(WHAT IS BEING ASKED):
Needed from the data below: all lines that contain the word "stronger".

[Collection entries]
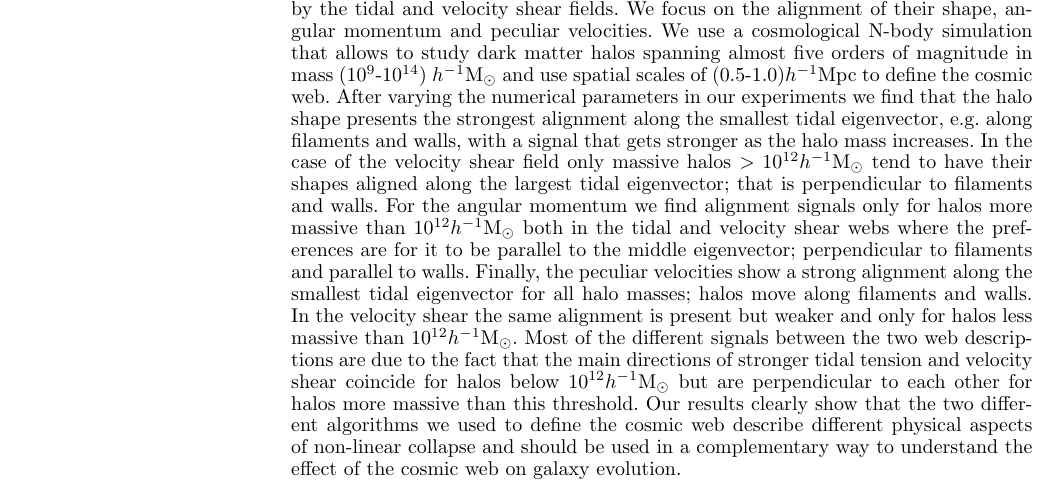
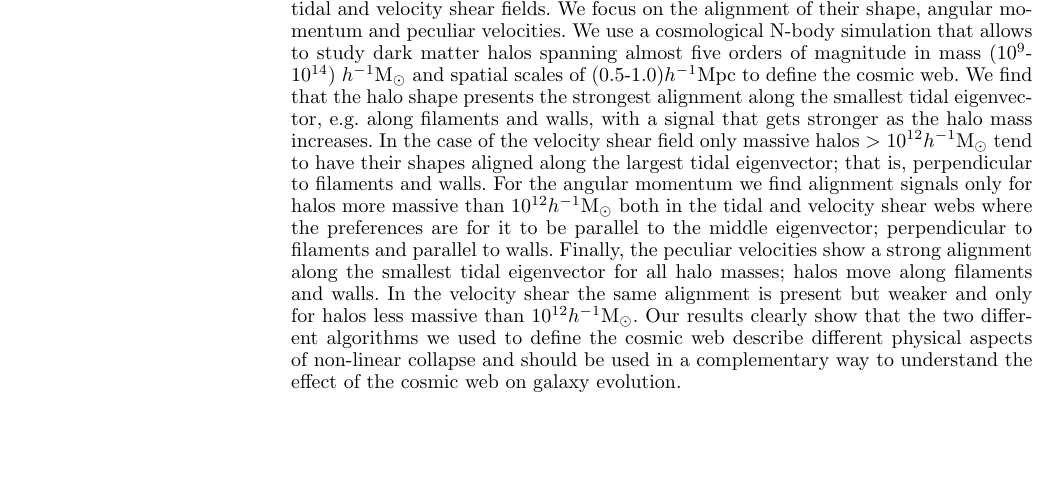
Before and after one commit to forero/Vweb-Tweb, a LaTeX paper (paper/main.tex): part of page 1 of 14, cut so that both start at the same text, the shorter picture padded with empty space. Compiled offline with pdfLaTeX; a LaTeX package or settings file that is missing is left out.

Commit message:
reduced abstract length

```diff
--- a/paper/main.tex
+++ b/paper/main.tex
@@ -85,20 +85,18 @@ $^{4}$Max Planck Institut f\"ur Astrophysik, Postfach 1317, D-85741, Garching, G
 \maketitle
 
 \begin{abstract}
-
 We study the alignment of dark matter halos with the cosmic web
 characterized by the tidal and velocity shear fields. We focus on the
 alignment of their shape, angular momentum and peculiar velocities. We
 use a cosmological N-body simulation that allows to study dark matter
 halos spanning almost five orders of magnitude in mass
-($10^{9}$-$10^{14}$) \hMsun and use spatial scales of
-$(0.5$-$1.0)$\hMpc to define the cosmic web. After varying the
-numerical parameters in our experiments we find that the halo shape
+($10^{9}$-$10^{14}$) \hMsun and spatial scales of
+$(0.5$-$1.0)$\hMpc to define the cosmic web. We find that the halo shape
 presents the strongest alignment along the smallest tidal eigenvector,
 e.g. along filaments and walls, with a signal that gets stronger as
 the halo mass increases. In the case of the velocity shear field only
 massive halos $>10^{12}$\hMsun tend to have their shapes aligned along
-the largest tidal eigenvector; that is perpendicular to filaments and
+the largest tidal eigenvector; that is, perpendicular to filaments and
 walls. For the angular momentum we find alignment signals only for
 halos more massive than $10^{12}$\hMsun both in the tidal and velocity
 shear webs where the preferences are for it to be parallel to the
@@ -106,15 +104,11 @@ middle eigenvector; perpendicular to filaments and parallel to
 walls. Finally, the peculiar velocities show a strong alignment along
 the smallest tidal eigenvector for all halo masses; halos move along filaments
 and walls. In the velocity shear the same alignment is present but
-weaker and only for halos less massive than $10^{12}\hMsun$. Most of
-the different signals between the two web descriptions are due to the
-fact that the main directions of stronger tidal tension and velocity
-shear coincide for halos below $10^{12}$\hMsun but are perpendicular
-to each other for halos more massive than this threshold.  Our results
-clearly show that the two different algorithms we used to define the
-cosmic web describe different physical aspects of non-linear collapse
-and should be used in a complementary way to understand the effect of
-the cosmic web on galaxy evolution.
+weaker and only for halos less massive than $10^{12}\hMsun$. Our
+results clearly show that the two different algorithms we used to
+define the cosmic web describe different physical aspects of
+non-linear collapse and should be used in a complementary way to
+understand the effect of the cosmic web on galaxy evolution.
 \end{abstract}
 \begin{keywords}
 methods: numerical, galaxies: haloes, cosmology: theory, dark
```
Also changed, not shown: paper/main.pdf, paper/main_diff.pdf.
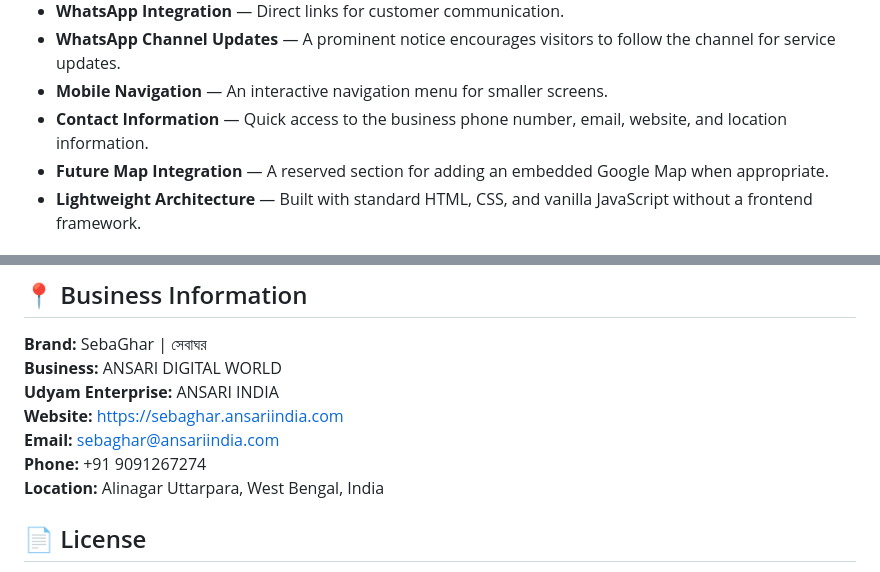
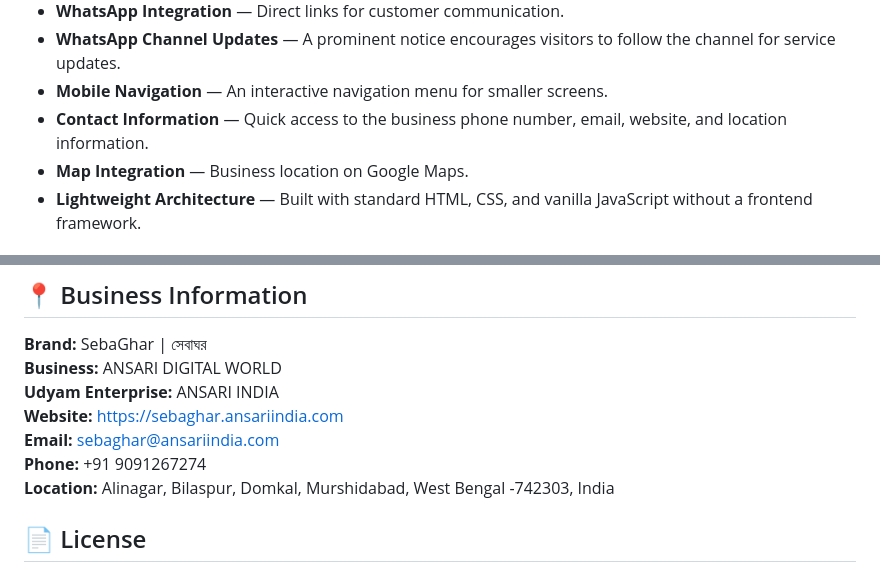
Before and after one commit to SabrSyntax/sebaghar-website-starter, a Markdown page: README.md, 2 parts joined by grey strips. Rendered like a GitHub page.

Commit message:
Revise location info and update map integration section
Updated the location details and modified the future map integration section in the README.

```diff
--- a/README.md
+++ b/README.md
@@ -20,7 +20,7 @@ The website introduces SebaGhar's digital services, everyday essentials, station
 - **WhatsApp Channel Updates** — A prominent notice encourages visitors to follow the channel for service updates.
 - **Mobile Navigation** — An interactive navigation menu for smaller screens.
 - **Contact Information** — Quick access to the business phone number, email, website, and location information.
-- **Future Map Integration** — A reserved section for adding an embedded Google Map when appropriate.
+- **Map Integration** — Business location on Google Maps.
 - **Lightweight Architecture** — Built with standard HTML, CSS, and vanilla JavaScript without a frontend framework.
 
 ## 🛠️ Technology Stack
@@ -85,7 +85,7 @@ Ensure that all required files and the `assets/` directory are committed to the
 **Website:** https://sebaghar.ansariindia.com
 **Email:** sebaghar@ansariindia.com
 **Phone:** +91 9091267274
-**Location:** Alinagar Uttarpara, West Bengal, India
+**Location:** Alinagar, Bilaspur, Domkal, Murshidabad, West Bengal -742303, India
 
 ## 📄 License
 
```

(RESPONSE AREA):
 e.g. along filaments and walls, with a signal that gets stronger as
-fact that the main directions of stronger tidal tension and velocity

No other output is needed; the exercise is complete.